[Before-and-after change records]
****************************************
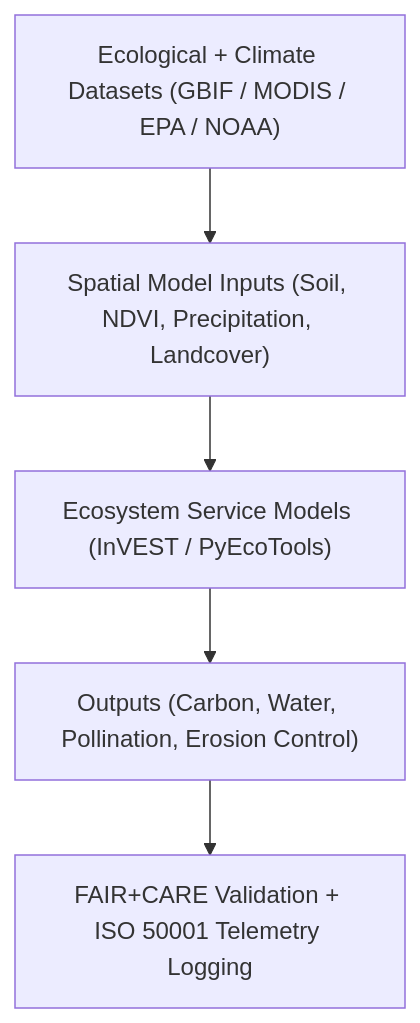
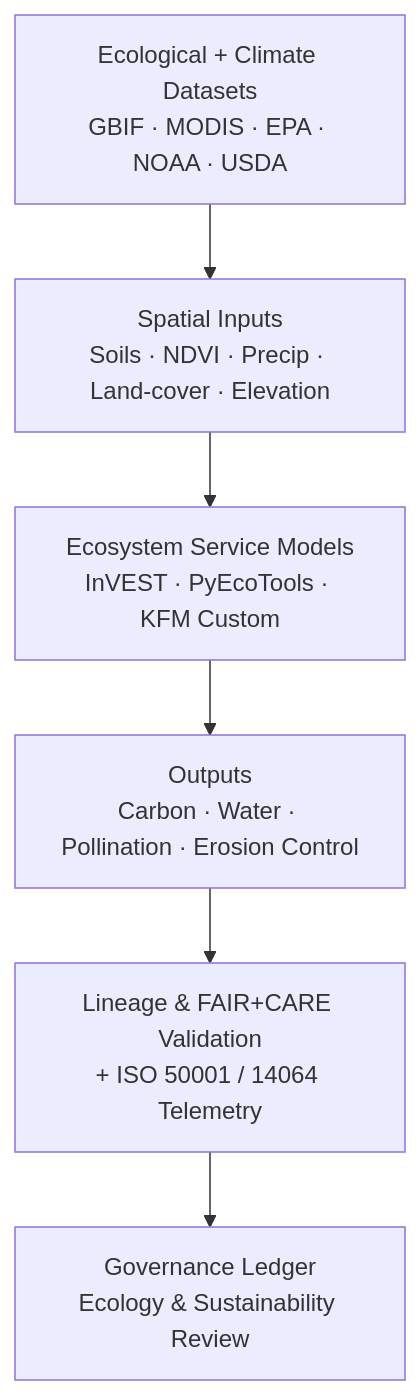
The diagram in docs/analyses/ecology/ecosystem-services.md (bartytime4life/Kansas-Frontier-Matrix), drawn with Mermaid before and after one commit. The commit also changed other lines of this file, not shown here.

````diff
--- a/docs/analyses/ecology/ecosystem-services.md
+++ b/docs/analyses/ecology/ecosystem-services.md
@@ -57,7 +189,9 @@
-```mermaid
+~~~mermaid
 flowchart TD
-  A["Ecological + Climate Datasets (GBIF / MODIS / EPA / NOAA)"] --> B["Spatial Model Inputs (Soil, NDVI, Precipitation, Landcover)"]
-  B --> C["Ecosystem Service Models (InVEST / PyEcoTools)"]
-  C --> D["Outputs (Carbon, Water, Pollination, Erosion Control)"]
-  D --> E["FAIR+CARE Validation + ISO 50001 Telemetry Logging"]
-```
+  A["Ecological + Climate Datasets<br/>GBIF · MODIS · EPA · NOAA · USDA"]
+    --> B["Spatial Inputs<br/>Soils · NDVI · Precip · Land-cover · Elevation"]
+  B --> C["Ecosystem Service Models<br/>InVEST · PyEcoTools · KFM Custom"]
+  C --> D["Outputs<br/>Carbon · Water · Pollination · Erosion Control"]
+  D --> E["Lineage & FAIR+CARE Validation<br/>+ ISO 50001 / 14064 Telemetry"]
+  E --> F["Governance Ledger<br/>Ecology & Sustainability Review"]
+~~~
````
****************************************
Exercise: Each line above holding the word "docs" counts; reply with how many there are, only the number.

Response to the task: 3